At morning recess the next day, Raven asked Magdalena if she could braid her hair. Raven sat behind her under the shade of one of the enormous magnolia trees, then separated Magda’s long black hair into three groups of locks.

“I wish I had good hair,” Raven said, as she twisted and pulled. “White girls always have pretty hair.”

“But I’m Filipino.”

“Same thing.”

Not really, Magda thought. White girls don’t have slanty eyes and stubby eyelashes.

“Do you wash your hair every day?” Raven asked.

“Yeah. Don’t you?”

“No. My mom wraps it for me every Sunday.”

“Wraps it in what?”

“She puts all kinds of stuff in it and then she wraps it in this headband thing, and then I go to sleep and she fixes it the next morning.”

Magda had no idea what she was talking about, but she didn’t ask.

“What do you want to be when you grow up?” Raven asked.

“I don’t know. What do you want to be?”
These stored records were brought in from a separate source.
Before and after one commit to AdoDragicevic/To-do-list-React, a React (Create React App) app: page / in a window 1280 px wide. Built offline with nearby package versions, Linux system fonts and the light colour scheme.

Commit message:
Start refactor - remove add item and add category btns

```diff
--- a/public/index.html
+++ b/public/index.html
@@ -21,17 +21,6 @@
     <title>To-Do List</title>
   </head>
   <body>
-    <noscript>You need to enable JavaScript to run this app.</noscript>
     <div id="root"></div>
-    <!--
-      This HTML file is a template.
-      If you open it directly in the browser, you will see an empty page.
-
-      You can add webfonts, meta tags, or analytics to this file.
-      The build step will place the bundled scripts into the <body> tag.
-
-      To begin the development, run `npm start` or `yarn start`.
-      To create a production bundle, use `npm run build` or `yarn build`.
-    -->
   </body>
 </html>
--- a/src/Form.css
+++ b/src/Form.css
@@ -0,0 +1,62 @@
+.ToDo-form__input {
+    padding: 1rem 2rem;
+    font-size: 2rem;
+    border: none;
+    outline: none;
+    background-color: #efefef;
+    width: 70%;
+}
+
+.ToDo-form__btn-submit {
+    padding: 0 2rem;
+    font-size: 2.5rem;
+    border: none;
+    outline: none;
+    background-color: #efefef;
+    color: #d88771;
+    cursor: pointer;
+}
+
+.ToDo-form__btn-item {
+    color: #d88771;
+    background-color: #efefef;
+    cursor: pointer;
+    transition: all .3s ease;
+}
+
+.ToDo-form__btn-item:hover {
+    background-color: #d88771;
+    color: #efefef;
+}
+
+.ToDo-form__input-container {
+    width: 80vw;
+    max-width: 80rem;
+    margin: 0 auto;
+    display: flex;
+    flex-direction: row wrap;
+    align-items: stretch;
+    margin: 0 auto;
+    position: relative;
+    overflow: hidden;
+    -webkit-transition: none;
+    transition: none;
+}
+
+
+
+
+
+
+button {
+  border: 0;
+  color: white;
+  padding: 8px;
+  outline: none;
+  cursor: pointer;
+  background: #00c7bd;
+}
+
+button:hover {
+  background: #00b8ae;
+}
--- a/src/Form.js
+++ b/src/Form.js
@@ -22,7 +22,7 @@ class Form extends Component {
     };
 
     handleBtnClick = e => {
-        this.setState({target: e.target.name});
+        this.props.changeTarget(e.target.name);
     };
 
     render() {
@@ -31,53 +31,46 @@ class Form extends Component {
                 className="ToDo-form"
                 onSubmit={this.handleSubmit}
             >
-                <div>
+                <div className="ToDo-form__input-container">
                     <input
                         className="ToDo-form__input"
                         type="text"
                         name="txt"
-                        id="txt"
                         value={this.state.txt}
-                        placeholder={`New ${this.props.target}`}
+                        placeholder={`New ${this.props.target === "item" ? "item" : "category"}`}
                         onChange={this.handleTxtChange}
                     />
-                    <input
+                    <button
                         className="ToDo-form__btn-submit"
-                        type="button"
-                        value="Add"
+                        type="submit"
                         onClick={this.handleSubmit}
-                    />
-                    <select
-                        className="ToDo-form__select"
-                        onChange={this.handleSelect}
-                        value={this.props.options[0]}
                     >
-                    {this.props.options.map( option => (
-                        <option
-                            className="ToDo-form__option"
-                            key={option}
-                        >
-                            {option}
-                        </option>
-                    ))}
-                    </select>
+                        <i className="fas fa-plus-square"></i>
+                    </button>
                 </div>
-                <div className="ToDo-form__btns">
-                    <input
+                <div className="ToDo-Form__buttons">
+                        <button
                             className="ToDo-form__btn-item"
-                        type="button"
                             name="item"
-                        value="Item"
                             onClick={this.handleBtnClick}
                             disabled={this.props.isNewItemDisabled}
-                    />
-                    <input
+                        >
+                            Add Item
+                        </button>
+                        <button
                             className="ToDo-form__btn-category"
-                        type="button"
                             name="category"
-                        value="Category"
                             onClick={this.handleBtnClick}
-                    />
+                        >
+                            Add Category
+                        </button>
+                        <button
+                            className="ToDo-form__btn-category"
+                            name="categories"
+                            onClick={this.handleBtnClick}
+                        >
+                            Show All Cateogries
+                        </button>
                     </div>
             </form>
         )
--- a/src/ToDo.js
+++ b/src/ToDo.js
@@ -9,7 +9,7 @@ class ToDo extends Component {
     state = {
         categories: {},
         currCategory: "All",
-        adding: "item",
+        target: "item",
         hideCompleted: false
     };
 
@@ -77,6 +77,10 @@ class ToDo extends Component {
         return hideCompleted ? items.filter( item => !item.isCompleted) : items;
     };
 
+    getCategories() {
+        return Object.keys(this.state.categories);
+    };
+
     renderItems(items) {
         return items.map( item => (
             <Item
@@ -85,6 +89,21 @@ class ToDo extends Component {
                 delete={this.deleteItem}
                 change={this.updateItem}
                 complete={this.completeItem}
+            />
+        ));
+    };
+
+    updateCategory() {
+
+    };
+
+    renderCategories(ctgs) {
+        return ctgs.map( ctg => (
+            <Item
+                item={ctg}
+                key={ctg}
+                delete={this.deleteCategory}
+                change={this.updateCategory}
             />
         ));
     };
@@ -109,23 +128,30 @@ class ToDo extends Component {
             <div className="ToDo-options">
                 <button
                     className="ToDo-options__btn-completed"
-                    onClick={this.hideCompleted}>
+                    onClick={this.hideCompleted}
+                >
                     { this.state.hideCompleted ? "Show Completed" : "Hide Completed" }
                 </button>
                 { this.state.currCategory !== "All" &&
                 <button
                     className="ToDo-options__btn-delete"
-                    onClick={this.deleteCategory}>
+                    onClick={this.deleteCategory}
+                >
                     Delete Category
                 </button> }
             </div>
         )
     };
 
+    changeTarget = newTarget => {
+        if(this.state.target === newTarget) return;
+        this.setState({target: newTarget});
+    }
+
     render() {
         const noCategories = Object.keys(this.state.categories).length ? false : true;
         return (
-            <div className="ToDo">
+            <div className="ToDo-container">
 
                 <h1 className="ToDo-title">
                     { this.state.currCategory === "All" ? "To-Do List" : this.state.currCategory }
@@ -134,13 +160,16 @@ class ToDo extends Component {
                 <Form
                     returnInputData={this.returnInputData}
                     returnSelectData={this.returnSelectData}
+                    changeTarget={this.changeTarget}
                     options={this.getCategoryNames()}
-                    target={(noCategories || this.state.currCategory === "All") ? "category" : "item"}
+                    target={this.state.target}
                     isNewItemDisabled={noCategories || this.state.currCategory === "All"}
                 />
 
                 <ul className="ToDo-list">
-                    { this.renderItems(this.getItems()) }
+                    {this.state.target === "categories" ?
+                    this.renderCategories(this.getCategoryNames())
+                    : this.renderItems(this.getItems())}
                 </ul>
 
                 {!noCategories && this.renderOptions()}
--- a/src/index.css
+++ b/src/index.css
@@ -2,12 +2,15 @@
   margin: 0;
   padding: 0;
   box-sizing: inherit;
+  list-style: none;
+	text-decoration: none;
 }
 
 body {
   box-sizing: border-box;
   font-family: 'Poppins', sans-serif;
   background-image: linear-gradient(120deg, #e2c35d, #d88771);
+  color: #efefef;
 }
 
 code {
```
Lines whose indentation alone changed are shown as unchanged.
 “I want to be a dancer.”

“Do you take dance classes?”

“No. My mom won’t let me. She says they’re too expensive.” She continued twisting and pulling. “Do you have any brothers or sisters?”

“No. Do you?”

“I have a brother. He’s in the Army.”

Danielle and her friends had been out of sight when Raven and Magda sat down, but a game of chase now brought them near the magnolia tree. When Danielle saw them, she whispered to her friends, walked over, and put her hands on her hips. Her legs stuck out of her denim skirt like two twigs.

 “You shouldn’t let Butterball touch your hair,” Danielle said. She leaned on one leg. “You’re gonna get lice.”

Magdalena didn’t know what to say, so she said nothing.

“I’m serious,” Danielle said. “You shouldn’t let someone like Butterball touch your pretty Chinese hair.”

“She’s not Chinese,” Raven said.

 “So? She looks Chinese to me. Except she’s got dark skin. So maybe she’s Chinese-and-black mixed.” She stuck her tongue out and pretended to be puking. “But she still has pretty hair. And now you’re gonna give her lice.”

 “I don’t have lice,” Raven said.

Danielle looked at Magda, told her that she better wash her hair the minute she got home then disappeared down the playground with her friends.


That afternoon, when Magda and her mother pulled out of the school driveway, Magdalena asked her mother what “lice” were.

“Bugs,” her mother said, and she immediately looked in the rearview mirror.

“Why? That new friend give you lice?”

“No. I was just wondering what it was.” Magda looked in the side mirror at Raven as they pulled away. Raven grew smaller and smaller. When she was finally out of sight, Magda unbraided all her hair.


Erin Estrada Kelly published more than 30 short stories worldwide. She’s been nominated for the Philippines Free Press Literary Award and the Pushcart Prize. HarperCollins will release her debut novel—about a Filipina girl growing up in the South—next year. Read more at erinentradakelly.com.